§ **Work order**: Each record is to be written out exactly as it appears.

§ **Data records**:
- Opening Delimiter -

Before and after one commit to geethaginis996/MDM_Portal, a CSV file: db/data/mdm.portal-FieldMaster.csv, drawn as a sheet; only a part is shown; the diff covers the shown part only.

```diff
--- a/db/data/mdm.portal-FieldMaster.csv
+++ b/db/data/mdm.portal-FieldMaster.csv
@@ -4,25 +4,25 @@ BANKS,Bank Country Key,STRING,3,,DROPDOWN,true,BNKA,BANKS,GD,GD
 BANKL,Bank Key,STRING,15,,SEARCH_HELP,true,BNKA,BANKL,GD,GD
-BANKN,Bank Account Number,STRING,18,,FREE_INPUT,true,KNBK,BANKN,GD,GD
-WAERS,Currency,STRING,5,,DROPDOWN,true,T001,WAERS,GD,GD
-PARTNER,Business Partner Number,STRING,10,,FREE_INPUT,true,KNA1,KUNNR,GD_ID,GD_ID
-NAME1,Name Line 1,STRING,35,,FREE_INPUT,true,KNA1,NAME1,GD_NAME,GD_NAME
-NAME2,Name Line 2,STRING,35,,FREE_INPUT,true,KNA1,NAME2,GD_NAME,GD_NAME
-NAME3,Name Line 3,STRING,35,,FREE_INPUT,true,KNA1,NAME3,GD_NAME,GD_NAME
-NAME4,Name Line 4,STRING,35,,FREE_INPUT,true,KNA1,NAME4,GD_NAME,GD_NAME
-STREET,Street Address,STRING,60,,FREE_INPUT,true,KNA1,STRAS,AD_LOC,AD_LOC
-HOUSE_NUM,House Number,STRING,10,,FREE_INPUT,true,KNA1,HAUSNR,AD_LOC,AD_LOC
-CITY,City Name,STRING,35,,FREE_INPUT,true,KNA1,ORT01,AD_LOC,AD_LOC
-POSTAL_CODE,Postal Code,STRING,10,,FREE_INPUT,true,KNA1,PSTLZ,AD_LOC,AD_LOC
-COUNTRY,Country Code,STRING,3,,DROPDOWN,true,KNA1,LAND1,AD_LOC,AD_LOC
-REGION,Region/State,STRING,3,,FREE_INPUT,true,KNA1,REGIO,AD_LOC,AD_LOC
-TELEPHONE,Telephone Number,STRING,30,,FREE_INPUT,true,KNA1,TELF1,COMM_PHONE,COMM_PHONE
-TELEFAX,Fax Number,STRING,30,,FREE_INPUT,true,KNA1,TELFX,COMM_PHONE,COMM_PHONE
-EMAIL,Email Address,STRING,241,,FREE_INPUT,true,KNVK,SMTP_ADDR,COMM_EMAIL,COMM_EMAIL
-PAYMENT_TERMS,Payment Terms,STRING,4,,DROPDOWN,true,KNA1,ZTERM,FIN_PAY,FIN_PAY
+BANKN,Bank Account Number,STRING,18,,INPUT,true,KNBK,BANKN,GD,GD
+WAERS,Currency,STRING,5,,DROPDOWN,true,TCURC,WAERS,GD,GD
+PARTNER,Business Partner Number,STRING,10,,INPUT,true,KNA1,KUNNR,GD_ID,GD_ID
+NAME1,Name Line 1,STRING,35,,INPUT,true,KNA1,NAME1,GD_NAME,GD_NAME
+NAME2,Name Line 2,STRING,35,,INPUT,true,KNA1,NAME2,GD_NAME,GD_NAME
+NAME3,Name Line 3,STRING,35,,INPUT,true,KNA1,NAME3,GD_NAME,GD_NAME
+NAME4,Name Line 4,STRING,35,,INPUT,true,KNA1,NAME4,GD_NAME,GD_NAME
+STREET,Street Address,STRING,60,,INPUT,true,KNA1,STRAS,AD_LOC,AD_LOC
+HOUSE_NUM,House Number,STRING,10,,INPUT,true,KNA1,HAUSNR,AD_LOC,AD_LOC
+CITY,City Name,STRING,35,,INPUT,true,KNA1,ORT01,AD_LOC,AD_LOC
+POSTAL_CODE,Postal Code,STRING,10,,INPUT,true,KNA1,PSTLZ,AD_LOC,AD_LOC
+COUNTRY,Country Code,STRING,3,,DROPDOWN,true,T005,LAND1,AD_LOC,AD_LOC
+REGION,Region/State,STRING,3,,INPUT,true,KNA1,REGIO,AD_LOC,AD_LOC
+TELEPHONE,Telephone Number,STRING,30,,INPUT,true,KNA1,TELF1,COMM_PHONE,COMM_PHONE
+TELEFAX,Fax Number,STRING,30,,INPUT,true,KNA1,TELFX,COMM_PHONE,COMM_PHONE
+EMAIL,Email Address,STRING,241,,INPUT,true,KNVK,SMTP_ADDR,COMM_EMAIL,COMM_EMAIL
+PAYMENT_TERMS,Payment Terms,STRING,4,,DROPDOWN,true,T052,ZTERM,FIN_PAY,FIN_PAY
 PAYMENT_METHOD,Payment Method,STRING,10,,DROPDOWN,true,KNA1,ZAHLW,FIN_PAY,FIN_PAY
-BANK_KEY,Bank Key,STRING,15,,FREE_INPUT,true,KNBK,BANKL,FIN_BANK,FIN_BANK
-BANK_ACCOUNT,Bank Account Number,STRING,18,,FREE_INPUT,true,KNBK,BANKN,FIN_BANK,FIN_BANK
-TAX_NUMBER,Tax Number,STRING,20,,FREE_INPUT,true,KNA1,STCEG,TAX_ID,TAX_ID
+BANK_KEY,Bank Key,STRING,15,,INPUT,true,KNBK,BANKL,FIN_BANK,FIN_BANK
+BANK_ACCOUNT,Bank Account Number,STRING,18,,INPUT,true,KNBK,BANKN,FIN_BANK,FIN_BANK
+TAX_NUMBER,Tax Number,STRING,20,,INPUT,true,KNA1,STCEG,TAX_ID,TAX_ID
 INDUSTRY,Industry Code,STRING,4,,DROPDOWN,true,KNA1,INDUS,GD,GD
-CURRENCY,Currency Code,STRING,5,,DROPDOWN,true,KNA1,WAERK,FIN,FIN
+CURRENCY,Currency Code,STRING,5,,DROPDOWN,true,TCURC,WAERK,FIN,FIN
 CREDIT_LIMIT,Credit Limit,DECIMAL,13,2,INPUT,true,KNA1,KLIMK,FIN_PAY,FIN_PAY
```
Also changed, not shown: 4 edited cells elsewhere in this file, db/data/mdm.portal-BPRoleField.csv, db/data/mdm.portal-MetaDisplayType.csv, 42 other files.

- Closing Delimiter -

§ **Problem solution**:
Before and after one commit to geethaginis996/MDM_Portal, a CSV file: db/data/mdm.portal-FieldMaster.csv, drawn as a sheet; only a part is shown; the diff covers the shown part only.

```diff
--- a/db/data/mdm.portal-FieldMaster.csv
+++ b/db/data/mdm.portal-FieldMaster.csv
@@ -4,25 +4,25 @@ BANKS,Bank Country Key,STRING,3,,DROPDOWN,true,BNKA,BANKS,GD,GD
 BANKL,Bank Key,STRING,15,,SEARCH_HELP,true,BNKA,BANKL,GD,GD
-BANKN,Bank Account Number,STRING,18,,FREE_INPUT,true,KNBK,BANKN,GD,GD
-WAERS,Currency,STRING,5,,DROPDOWN,true,T001,WAERS,GD,GD
-PARTNER,Business Partner Number,STRING,10,,FREE_INPUT,true,KNA1,KUNNR,GD_ID,GD_ID
-NAME1,Name Line 1,STRING,35,,FREE_INPUT,true,KNA1,NAME1,GD_NAME,GD_NAME
-NAME2,Name Line 2,STRING,35,,FREE_INPUT,true,KNA1,NAME2,GD_NAME,GD_NAME
-NAME3,Name Line 3,STRING,35,,FREE_INPUT,true,KNA1,NAME3,GD_NAME,GD_NAME
-NAME4,Name Line 4,STRING,35,,FREE_INPUT,true,KNA1,NAME4,GD_NAME,GD_NAME
-STREET,Street Address,STRING,60,,FREE_INPUT,true,KNA1,STRAS,AD_LOC,AD_LOC
-HOUSE_NUM,House Number,STRING,10,,FREE_INPUT,true,KNA1,HAUSNR,AD_LOC,AD_LOC
-CITY,City Name,STRING,35,,FREE_INPUT,true,KNA1,ORT01,AD_LOC,AD_LOC
-POSTAL_CODE,Postal Code,STRING,10,,FREE_INPUT,true,KNA1,PSTLZ,AD_LOC,AD_LOC
-COUNTRY,Country Code,STRING,3,,DROPDOWN,true,KNA1,LAND1,AD_LOC,AD_LOC
-REGION,Region/State,STRING,3,,FREE_INPUT,true,KNA1,REGIO,AD_LOC,AD_LOC
-TELEPHONE,Telephone Number,STRING,30,,FREE_INPUT,true,KNA1,TELF1,COMM_PHONE,COMM_PHONE
-TELEFAX,Fax Number,STRING,30,,FREE_INPUT,true,KNA1,TELFX,COMM_PHONE,COMM_PHONE
-EMAIL,Email Address,STRING,241,,FREE_INPUT,true,KNVK,SMTP_ADDR,COMM_EMAIL,COMM_EMAIL
-PAYMENT_TERMS,Payment Terms,STRING,4,,DROPDOWN,true,KNA1,ZTERM,FIN_PAY,FIN_PAY
+BANKN,Bank Account Number,STRING,18,,INPUT,true,KNBK,BANKN,GD,GD
+WAERS,Currency,STRING,5,,DROPDOWN,true,TCURC,WAERS,GD,GD
+PARTNER,Business Partner Number,STRING,10,,INPUT,true,KNA1,KUNNR,GD_ID,GD_ID
+NAME1,Name Line 1,STRING,35,,INPUT,true,KNA1,NAME1,GD_NAME,GD_NAME
+NAME2,Name Line 2,STRING,35,,INPUT,true,KNA1,NAME2,GD_NAME,GD_NAME
+NAME3,Name Line 3,STRING,35,,INPUT,true,KNA1,NAME3,GD_NAME,GD_NAME
+NAME4,Name Line 4,STRING,35,,INPUT,true,KNA1,NAME4,GD_NAME,GD_NAME
+STREET,Street Address,STRING,60,,INPUT,true,KNA1,STRAS,AD_LOC,AD_LOC
+HOUSE_NUM,House Number,STRING,10,,INPUT,true,KNA1,HAUSNR,AD_LOC,AD_LOC
+CITY,City Name,STRING,35,,INPUT,true,KNA1,ORT01,AD_LOC,AD_LOC
+POSTAL_CODE,Postal Code,STRING,10,,INPUT,true,KNA1,PSTLZ,AD_LOC,AD_LOC
+COUNTRY,Country Code,STRING,3,,DROPDOWN,true,T005,LAND1,AD_LOC,AD_LOC
+REGION,Region/State,STRING,3,,INPUT,true,KNA1,REGIO,AD_LOC,AD_LOC
+TELEPHONE,Telephone Number,STRING,30,,INPUT,true,KNA1,TELF1,COMM_PHONE,COMM_PHONE
+TELEFAX,Fax Number,STRING,30,,INPUT,true,KNA1,TELFX,COMM_PHONE,COMM_PHONE
+EMAIL,Email Address,STRING,241,,INPUT,true,KNVK,SMTP_ADDR,COMM_EMAIL,COMM_EMAIL
+PAYMENT_TERMS,Payment Terms,STRING,4,,DROPDOWN,true,T052,ZTERM,FIN_PAY,FIN_PAY
 PAYMENT_METHOD,Payment Method,STRING,10,,DROPDOWN,true,KNA1,ZAHLW,FIN_PAY,FIN_PAY
-BANK_KEY,Bank Key,STRING,15,,FREE_INPUT,true,KNBK,BANKL,FIN_BANK,FIN_BANK
-BANK_ACCOUNT,Bank Account Number,STRING,18,,FREE_INPUT,true,KNBK,BANKN,FIN_BANK,FIN_BANK
-TAX_NUMBER,Tax Number,STRING,20,,FREE_INPUT,true,KNA1,STCEG,TAX_ID,TAX_ID
+BANK_KEY,Bank Key,STRING,15,,INPUT,true,KNBK,BANKL,FIN_BANK,FIN_BANK
+BANK_ACCOUNT,Bank Account Number,STRING,18,,INPUT,true,KNBK,BANKN,FIN_BANK,FIN_BANK
+TAX_NUMBER,Tax Number,STRING,20,,INPUT,true,KNA1,STCEG,TAX_ID,TAX_ID
 INDUSTRY,Industry Code,STRING,4,,DROPDOWN,true,KNA1,INDUS,GD,GD
-CURRENCY,Currency Code,STRING,5,,DROPDOWN,true,KNA1,WAERK,FIN,FIN
+CURRENCY,Currency Code,STRING,5,,DROPDOWN,true,TCURC,WAERK,FIN,FIN
 CREDIT_LIMIT,Credit Limit,DECIMAL,13,2,INPUT,true,KNA1,KLIMK,FIN_PAY,FIN_PAY
```
Also changed, not shown: 4 edited cells elsewhere in this file, db/data/mdm.portal-BPRoleField.csv, db/data/mdm.portal-MetaDisplayType.csv, 42 other files.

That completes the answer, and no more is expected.